A mother with a large calf swims through the shallows of a reef. (Photo: Mike Beedell)


A calf surfaces for air before returning to its mother below. (Photo: Mike Beedell)


A calf mother and escort observe snorkelers floating on the surface. (Photo: Mike Beedell)


A mother and calf rise to the surface and do a “fly by” of the photographer. (Photo: Mike Beedell)


A mother and calf keep close proximity as they move through warm Caribbean waters. (Photo: Mike Beedell)


Every humpback fluke is a unique signature with different colouration, scars and barnacle clusters. (Photo: Mike Beedell)


A calf plays over its mother while travelling. (Photo: Mike Beedell)


A young calf does a “fly by” to get a good look at the photographer. Beedell suspects the calf saw its reflection in the large optics of the underwater camera. (Photo: Mike Beedell)
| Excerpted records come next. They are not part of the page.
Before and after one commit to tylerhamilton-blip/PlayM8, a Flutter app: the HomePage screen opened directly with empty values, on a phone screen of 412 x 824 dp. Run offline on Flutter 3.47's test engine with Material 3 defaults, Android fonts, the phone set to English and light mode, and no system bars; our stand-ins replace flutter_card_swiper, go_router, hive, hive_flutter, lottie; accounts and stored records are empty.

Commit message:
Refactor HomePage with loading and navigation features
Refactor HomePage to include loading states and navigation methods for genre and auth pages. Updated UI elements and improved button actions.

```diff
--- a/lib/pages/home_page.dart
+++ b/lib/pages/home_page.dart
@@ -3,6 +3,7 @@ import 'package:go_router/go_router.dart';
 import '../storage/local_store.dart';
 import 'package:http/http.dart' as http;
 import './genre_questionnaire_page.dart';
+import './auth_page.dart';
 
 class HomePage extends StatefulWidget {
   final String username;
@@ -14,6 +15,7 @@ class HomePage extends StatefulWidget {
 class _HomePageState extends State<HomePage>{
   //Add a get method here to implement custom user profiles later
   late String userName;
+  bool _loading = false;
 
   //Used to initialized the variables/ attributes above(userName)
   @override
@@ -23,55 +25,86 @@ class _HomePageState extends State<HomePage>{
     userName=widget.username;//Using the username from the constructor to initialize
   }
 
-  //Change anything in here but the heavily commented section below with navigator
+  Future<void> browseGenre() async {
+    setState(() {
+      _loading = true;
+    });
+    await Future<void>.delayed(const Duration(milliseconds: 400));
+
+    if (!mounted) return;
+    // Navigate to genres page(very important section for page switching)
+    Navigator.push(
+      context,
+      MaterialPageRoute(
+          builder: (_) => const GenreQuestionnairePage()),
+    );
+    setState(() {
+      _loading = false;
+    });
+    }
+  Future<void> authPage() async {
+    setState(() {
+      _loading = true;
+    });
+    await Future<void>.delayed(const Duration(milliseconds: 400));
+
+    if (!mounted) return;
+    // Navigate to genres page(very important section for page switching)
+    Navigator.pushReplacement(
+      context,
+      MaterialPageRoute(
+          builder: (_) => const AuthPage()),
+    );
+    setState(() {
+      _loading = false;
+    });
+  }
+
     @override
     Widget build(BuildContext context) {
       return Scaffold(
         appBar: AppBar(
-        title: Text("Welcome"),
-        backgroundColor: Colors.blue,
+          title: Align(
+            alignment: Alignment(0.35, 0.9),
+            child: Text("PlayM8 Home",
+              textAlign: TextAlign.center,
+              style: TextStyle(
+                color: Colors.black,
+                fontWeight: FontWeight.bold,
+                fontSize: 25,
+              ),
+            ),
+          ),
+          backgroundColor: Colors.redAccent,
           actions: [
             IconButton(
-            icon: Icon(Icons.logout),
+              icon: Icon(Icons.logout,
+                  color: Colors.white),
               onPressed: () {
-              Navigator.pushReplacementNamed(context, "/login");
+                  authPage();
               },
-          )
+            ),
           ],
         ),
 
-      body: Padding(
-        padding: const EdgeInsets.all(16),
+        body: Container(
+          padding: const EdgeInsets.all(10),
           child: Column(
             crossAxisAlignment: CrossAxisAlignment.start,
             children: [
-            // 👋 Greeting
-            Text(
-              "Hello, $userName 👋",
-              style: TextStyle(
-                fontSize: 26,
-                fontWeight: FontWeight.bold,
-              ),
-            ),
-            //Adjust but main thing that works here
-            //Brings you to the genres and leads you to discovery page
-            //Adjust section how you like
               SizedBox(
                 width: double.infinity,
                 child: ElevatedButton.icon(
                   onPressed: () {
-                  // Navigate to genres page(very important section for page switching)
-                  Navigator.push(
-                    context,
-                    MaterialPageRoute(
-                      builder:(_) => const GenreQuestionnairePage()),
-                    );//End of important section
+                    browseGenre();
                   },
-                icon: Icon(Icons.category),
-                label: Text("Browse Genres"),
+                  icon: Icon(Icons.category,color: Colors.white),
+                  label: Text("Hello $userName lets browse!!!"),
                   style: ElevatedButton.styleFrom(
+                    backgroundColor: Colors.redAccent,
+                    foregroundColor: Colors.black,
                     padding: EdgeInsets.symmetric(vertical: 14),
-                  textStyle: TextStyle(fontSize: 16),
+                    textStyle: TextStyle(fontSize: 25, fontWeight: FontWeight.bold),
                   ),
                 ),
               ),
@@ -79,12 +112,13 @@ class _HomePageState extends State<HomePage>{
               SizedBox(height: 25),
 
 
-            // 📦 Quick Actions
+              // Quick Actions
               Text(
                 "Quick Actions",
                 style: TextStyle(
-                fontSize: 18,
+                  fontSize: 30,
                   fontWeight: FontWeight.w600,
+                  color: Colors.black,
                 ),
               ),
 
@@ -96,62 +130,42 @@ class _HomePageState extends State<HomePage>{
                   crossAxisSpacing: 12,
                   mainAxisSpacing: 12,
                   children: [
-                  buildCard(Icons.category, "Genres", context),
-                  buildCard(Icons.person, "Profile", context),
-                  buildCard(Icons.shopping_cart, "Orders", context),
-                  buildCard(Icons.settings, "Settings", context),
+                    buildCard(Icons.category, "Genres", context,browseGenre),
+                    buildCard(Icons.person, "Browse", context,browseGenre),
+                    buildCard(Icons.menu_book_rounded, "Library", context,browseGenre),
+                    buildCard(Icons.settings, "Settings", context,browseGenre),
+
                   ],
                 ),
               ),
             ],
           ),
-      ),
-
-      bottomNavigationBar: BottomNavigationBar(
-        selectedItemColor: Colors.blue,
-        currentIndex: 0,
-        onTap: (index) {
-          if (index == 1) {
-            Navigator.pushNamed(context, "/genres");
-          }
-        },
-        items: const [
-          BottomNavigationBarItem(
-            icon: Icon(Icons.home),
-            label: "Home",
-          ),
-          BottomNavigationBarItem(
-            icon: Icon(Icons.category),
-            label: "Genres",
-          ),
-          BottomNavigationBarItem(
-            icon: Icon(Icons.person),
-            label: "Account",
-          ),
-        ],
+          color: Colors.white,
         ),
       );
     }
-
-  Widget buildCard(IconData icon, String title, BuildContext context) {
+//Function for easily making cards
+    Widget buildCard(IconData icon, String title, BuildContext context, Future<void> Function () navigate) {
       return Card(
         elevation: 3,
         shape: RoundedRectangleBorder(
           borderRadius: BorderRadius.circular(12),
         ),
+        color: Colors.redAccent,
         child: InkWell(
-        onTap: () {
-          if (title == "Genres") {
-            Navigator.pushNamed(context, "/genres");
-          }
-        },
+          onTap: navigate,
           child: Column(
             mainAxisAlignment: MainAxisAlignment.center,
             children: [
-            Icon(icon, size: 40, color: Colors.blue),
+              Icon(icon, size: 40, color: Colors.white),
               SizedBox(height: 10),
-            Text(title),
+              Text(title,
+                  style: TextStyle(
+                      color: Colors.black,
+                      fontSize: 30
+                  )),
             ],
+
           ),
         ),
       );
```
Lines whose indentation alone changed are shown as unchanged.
In this rare photo two escorts vie for attention from a female while the calf surfaces for air. The white fluke of the other male can be seen bottom right. (Photo: Mike Beedell)


A calf comes eye to eye with Beedell and drops its pectorals so as not to hit him. (Photo: Mike Beedell)


Snorkelers float quietly on the surface while a Humpback cavorts nearby. (Photo: Mike Beedell)


Humpbacks are masters of flight underwater. Beedell describes their movements as breathtaking and elegant ballet maneuvers. (Photo: Mike Beedell)


An infant whale comes eye to eye with the photographer. Calves have intense curiosity and exhibit joyful play with elaborate rolls and wiggles of their one-ton bodies. (Photo: Mike Beedell)


An aerial view documents the calf as it ascends vertically to take a breath while the mother hovers in stasis 15 metres below. (Photo: Mike Beedell)


A mother rests 10 metres down in the silty water column and will rise to the surface on average every 30 minutes to breath. A young calf will breathe on average every 4 minutes. (Photo: Mike Beedell)


A large female breaches in frustration after being harassed by a male escort. The sound and impact of a 40 ton creature hitting the surface is intense. (Photo: Mike Beedell)


(Photo: Mike Beedell)


(Photo: Mike Beedell)


Beedell was hit by a huge wave seconds after the breach. (Photo: Mike Beedell)